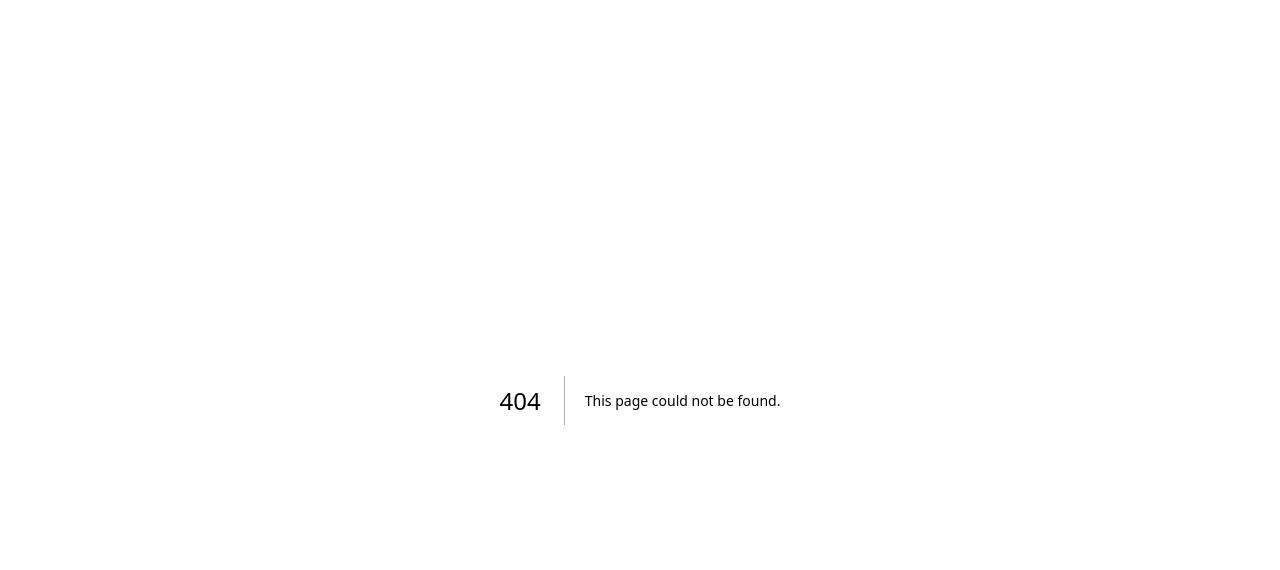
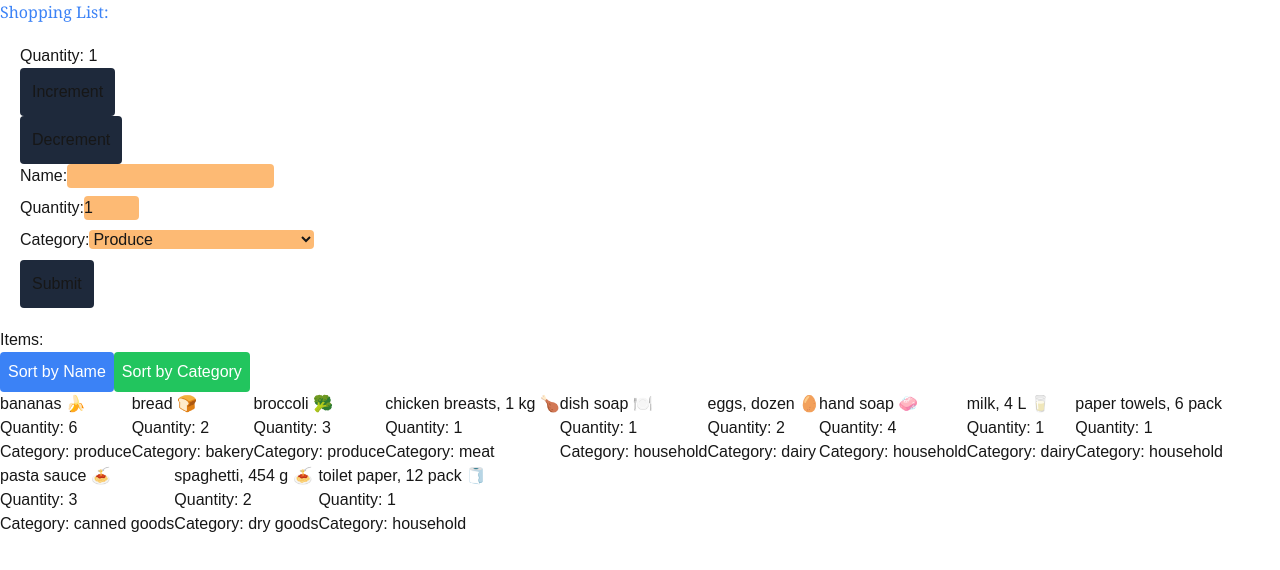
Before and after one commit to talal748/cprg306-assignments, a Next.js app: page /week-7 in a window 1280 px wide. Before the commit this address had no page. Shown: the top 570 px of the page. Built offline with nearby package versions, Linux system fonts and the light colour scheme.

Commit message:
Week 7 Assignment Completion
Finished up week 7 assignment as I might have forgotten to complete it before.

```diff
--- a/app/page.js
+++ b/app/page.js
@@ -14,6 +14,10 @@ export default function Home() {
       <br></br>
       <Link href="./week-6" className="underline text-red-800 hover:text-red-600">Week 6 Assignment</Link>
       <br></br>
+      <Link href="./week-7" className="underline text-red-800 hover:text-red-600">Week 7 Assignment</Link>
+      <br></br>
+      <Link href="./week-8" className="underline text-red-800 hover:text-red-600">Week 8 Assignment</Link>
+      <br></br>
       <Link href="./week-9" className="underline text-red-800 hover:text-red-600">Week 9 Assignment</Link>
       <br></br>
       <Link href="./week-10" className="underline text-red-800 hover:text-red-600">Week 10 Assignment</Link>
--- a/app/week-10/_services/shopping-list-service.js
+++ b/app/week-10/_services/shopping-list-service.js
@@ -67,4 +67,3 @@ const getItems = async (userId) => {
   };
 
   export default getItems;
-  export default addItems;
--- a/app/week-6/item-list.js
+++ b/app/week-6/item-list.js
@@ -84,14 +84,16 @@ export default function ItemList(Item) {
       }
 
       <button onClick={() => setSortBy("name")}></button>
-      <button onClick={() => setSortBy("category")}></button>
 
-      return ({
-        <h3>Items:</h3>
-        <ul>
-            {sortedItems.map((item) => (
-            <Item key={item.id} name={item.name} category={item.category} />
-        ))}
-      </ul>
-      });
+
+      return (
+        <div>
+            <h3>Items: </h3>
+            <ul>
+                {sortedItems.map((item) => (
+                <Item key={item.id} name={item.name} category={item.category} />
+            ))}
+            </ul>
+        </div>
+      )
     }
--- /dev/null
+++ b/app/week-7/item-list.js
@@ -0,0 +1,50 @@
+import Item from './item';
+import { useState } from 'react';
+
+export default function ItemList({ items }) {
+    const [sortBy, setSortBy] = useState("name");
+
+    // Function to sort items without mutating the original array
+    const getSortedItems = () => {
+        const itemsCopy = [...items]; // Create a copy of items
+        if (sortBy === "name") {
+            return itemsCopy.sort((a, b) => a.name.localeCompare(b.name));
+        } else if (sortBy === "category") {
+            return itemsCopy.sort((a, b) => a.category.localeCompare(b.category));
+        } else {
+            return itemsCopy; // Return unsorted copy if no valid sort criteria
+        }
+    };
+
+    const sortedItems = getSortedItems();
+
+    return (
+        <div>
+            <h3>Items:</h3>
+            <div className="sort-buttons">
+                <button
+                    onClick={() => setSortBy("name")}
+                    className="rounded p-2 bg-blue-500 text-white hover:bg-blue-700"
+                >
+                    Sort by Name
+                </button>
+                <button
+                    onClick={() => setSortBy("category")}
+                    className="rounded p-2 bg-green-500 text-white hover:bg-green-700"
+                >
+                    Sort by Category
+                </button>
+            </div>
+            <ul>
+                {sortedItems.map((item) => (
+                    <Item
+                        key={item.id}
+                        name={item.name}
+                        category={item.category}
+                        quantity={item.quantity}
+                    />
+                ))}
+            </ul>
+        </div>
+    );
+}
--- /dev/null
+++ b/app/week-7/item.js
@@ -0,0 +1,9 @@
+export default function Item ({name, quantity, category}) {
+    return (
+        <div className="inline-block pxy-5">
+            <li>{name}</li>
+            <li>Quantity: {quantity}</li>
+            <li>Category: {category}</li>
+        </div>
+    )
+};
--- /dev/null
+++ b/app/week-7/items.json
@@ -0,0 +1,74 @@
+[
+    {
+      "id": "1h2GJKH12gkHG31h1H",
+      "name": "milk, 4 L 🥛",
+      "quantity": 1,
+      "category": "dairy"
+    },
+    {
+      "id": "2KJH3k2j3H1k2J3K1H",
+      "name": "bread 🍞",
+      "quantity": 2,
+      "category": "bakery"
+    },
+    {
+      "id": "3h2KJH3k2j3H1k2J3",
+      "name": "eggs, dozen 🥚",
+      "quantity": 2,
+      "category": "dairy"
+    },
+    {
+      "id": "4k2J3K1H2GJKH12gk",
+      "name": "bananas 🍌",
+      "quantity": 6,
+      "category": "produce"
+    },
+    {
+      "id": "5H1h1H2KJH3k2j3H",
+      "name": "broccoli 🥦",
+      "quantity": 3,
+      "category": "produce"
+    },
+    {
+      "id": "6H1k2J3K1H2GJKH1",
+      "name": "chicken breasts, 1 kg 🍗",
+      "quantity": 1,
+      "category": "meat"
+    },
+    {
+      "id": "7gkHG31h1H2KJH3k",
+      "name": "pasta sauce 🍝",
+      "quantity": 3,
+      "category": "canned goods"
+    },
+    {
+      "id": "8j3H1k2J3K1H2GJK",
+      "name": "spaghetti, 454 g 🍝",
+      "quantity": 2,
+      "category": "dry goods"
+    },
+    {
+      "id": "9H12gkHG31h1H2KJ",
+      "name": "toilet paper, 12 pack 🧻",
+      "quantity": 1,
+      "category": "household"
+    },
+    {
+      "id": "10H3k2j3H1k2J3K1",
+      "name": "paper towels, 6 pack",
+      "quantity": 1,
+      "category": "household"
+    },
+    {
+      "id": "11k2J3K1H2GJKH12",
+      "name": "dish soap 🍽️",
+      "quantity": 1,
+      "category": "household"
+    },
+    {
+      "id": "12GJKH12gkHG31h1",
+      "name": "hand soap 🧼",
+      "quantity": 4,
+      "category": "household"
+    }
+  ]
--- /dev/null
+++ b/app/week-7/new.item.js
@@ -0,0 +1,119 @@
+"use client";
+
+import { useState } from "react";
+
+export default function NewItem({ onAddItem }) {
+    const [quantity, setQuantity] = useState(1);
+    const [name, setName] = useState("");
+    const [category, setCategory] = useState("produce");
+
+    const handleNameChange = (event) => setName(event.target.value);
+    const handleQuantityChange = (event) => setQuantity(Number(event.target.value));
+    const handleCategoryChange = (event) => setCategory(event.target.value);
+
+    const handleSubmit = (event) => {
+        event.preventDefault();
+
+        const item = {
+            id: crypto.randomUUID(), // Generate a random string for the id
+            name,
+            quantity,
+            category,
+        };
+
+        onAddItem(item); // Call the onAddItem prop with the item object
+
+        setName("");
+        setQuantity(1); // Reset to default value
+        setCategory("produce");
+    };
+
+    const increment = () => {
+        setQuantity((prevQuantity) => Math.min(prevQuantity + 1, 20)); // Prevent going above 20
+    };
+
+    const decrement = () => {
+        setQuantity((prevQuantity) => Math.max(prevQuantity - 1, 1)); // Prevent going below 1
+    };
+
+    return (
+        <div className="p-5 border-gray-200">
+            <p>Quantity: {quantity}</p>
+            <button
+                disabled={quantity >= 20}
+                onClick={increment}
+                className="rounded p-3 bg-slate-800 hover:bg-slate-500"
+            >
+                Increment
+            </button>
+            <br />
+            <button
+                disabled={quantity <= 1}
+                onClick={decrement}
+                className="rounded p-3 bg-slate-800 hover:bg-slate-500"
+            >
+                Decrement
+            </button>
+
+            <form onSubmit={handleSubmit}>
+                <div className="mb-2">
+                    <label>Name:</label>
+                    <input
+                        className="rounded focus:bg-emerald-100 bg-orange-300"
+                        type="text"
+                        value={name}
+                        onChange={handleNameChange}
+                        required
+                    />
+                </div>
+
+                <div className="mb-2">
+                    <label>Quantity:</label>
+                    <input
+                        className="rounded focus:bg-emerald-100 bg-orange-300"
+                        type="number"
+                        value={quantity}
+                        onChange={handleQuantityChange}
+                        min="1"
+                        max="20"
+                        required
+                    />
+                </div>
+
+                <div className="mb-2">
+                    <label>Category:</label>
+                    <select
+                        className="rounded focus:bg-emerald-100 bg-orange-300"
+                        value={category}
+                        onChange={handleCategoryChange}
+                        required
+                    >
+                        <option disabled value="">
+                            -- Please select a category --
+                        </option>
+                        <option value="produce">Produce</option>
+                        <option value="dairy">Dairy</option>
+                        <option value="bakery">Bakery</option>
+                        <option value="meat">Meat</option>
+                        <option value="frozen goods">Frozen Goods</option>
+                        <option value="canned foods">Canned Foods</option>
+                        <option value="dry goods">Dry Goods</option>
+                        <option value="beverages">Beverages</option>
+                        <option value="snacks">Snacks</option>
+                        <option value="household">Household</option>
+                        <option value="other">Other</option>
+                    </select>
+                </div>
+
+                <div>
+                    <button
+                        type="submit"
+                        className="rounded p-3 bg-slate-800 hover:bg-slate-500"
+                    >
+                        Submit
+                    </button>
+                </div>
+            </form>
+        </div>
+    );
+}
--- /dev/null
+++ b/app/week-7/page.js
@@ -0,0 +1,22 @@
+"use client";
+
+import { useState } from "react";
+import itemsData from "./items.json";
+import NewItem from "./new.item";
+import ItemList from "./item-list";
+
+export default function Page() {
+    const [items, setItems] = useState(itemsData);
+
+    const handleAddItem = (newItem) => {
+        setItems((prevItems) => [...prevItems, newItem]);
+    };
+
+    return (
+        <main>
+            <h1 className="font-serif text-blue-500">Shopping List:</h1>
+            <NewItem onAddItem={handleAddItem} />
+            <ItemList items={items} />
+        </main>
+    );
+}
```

**REQUIRED WORK**
Copy out, from the listing above, every line that contains the word "setCategory".

**ANSWER TO THIS EXERCISE**
+    const [category, setCategory] = useState("produce");
+    const handleCategoryChange = (event) => setCategory(event.target.value);
+        setCategory("produce");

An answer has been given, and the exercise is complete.